▶ **Task to carry out**
Your answer should be one number, the count of lines in the records that carry the string "BaseActivity".

[Modification records]
= = = = = = =
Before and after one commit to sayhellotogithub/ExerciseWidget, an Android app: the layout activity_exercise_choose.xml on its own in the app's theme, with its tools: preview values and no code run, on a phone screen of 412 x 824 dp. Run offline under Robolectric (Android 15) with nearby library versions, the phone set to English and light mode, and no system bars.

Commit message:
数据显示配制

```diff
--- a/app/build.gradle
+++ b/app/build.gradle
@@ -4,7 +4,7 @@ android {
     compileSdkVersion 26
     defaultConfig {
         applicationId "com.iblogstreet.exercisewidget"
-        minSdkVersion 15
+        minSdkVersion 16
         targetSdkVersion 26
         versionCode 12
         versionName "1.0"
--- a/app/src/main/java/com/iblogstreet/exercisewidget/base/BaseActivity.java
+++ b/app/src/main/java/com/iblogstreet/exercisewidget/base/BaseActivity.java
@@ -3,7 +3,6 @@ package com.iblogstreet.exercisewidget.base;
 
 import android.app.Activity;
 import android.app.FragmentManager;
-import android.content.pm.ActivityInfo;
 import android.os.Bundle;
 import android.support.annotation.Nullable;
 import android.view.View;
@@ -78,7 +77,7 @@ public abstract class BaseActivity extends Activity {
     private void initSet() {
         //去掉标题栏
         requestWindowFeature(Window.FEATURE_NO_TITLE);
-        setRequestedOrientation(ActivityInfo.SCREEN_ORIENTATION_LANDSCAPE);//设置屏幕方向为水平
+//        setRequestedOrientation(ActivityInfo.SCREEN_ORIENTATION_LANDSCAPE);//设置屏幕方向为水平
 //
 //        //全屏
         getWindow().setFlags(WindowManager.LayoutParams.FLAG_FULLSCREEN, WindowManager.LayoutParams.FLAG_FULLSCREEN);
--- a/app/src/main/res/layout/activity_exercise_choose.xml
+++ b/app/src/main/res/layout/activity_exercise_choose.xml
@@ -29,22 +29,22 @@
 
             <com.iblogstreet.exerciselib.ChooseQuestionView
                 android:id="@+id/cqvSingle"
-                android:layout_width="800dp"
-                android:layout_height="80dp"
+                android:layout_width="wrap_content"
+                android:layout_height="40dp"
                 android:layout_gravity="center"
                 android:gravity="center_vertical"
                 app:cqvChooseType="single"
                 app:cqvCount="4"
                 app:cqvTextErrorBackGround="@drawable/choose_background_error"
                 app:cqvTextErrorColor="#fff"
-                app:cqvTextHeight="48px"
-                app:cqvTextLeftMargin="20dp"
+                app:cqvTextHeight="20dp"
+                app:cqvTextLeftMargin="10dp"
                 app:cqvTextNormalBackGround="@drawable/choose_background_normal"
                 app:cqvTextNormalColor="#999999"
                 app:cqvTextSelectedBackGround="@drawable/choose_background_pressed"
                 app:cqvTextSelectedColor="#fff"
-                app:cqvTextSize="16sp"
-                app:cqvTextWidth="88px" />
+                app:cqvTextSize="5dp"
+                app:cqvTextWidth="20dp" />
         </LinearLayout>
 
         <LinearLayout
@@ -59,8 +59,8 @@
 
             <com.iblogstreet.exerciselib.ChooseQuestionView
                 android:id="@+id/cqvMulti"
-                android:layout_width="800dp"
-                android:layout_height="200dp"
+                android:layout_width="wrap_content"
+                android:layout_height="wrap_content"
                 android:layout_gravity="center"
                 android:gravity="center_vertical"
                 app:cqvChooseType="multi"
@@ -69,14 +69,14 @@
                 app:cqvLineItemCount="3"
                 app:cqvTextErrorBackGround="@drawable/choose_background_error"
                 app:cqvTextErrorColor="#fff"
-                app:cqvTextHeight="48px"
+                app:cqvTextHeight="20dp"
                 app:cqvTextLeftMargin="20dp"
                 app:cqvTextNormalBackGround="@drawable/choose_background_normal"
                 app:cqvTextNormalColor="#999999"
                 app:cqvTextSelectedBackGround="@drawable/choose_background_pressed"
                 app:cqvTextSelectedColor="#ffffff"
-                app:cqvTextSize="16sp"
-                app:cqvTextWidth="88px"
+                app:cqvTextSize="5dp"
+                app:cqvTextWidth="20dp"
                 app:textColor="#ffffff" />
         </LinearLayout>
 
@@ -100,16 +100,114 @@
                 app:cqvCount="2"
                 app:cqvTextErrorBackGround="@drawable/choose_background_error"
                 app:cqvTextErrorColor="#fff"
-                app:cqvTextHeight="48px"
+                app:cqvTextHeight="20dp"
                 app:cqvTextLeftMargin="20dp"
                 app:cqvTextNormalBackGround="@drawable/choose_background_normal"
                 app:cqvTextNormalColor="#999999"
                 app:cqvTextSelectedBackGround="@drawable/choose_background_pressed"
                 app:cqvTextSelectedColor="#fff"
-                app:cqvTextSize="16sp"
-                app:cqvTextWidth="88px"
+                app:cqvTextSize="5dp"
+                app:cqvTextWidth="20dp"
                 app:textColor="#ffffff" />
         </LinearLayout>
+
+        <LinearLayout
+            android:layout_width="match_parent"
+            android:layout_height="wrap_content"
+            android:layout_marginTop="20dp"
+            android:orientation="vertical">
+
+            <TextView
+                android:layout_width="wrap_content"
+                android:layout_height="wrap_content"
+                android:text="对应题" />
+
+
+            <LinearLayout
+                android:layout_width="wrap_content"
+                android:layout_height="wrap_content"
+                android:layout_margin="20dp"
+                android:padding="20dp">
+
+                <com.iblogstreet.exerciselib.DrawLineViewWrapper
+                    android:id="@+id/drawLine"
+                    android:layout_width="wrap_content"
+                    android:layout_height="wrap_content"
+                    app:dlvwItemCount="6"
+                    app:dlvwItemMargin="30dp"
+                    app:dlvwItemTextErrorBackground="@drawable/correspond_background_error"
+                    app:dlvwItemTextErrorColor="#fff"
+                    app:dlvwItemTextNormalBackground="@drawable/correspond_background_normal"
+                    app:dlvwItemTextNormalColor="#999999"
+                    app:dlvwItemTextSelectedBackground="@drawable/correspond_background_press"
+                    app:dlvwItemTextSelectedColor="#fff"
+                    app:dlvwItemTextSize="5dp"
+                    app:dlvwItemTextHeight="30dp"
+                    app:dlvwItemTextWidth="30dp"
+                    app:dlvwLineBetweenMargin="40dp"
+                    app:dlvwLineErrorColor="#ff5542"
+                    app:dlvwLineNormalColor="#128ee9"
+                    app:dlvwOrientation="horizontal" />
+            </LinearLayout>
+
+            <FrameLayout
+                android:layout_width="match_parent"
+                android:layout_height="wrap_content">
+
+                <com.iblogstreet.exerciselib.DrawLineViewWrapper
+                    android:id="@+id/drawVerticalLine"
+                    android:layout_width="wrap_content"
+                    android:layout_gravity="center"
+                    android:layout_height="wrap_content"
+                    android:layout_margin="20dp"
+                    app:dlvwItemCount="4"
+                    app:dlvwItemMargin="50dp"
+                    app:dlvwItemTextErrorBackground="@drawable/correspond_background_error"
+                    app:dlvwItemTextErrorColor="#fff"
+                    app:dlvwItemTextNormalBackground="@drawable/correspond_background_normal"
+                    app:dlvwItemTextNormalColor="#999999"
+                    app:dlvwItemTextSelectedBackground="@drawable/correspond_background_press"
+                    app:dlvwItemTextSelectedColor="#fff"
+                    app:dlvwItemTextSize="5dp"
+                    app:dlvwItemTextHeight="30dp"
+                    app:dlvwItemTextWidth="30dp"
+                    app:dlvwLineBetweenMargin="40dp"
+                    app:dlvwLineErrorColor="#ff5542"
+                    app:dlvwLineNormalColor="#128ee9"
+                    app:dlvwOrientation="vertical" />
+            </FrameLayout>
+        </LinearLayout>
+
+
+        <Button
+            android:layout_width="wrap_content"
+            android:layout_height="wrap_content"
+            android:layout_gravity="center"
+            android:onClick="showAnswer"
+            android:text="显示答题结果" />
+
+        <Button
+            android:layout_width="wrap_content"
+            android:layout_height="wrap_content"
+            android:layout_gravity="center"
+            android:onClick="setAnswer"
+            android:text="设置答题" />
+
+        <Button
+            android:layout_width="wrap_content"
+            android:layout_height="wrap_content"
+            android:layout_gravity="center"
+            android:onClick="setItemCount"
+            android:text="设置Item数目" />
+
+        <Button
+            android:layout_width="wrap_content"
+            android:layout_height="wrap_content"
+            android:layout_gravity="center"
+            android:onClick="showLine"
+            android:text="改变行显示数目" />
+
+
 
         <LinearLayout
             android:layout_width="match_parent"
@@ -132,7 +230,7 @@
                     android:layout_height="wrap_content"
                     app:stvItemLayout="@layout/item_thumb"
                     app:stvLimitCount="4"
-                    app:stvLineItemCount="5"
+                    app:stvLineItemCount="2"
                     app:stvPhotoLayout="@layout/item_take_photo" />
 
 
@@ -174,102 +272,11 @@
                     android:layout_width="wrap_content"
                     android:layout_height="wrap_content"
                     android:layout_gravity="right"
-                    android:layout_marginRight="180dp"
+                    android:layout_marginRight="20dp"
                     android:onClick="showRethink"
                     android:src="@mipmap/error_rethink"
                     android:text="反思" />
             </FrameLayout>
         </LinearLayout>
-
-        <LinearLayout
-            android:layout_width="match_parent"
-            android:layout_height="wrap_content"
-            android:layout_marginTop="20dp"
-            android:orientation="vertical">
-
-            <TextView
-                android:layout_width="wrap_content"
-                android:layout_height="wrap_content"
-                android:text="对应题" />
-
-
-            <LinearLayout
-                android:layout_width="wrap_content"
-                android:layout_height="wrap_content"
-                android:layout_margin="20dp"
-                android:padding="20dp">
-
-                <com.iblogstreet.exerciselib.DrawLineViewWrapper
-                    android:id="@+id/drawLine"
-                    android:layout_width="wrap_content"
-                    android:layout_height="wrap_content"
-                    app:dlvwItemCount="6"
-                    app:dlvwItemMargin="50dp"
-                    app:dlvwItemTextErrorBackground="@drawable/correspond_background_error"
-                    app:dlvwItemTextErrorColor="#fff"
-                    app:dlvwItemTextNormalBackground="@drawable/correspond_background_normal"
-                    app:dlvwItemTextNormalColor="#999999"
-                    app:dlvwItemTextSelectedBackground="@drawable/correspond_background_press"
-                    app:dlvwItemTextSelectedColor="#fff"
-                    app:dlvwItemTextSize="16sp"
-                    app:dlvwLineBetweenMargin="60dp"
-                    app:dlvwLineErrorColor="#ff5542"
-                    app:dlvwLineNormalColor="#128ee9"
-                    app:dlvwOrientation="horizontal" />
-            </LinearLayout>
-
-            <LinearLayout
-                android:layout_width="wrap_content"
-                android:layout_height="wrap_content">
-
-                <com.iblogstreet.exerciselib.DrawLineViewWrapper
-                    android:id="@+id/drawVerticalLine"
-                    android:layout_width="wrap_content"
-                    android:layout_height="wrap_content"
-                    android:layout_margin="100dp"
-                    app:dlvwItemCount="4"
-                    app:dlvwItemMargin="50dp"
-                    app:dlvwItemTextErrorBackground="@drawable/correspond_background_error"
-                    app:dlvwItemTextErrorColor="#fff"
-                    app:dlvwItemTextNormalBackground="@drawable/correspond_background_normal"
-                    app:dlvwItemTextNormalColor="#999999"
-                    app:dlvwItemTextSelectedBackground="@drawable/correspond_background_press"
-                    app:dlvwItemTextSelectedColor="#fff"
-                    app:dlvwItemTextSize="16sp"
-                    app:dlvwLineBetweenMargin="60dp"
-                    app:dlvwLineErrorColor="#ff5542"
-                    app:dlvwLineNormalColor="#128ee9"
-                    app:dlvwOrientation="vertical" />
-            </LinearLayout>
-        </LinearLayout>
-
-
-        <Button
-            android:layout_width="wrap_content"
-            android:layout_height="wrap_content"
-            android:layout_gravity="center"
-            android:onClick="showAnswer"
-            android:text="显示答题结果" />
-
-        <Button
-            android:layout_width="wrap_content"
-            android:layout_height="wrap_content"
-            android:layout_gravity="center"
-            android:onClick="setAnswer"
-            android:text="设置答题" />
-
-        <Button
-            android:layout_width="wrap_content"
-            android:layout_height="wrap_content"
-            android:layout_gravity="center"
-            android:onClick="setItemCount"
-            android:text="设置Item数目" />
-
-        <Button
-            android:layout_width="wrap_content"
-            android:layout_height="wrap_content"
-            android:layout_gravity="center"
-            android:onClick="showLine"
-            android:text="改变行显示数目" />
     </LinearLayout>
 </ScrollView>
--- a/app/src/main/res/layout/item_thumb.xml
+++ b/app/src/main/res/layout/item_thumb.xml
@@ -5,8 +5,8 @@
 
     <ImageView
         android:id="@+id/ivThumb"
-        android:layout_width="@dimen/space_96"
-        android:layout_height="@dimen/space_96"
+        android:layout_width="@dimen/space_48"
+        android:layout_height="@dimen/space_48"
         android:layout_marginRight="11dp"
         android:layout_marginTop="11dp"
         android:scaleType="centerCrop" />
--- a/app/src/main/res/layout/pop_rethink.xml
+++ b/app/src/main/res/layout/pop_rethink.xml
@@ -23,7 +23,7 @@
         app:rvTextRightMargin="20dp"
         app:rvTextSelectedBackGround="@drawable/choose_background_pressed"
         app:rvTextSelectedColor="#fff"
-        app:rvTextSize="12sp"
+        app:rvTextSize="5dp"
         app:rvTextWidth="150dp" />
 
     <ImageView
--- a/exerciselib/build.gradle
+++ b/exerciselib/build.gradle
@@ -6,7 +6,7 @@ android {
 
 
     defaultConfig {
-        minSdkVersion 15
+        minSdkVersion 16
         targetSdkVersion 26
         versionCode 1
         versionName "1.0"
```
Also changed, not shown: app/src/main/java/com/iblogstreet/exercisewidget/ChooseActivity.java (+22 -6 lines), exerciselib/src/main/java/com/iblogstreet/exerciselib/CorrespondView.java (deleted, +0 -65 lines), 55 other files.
= = = = = = =
▶ **Answer to the exercise**
3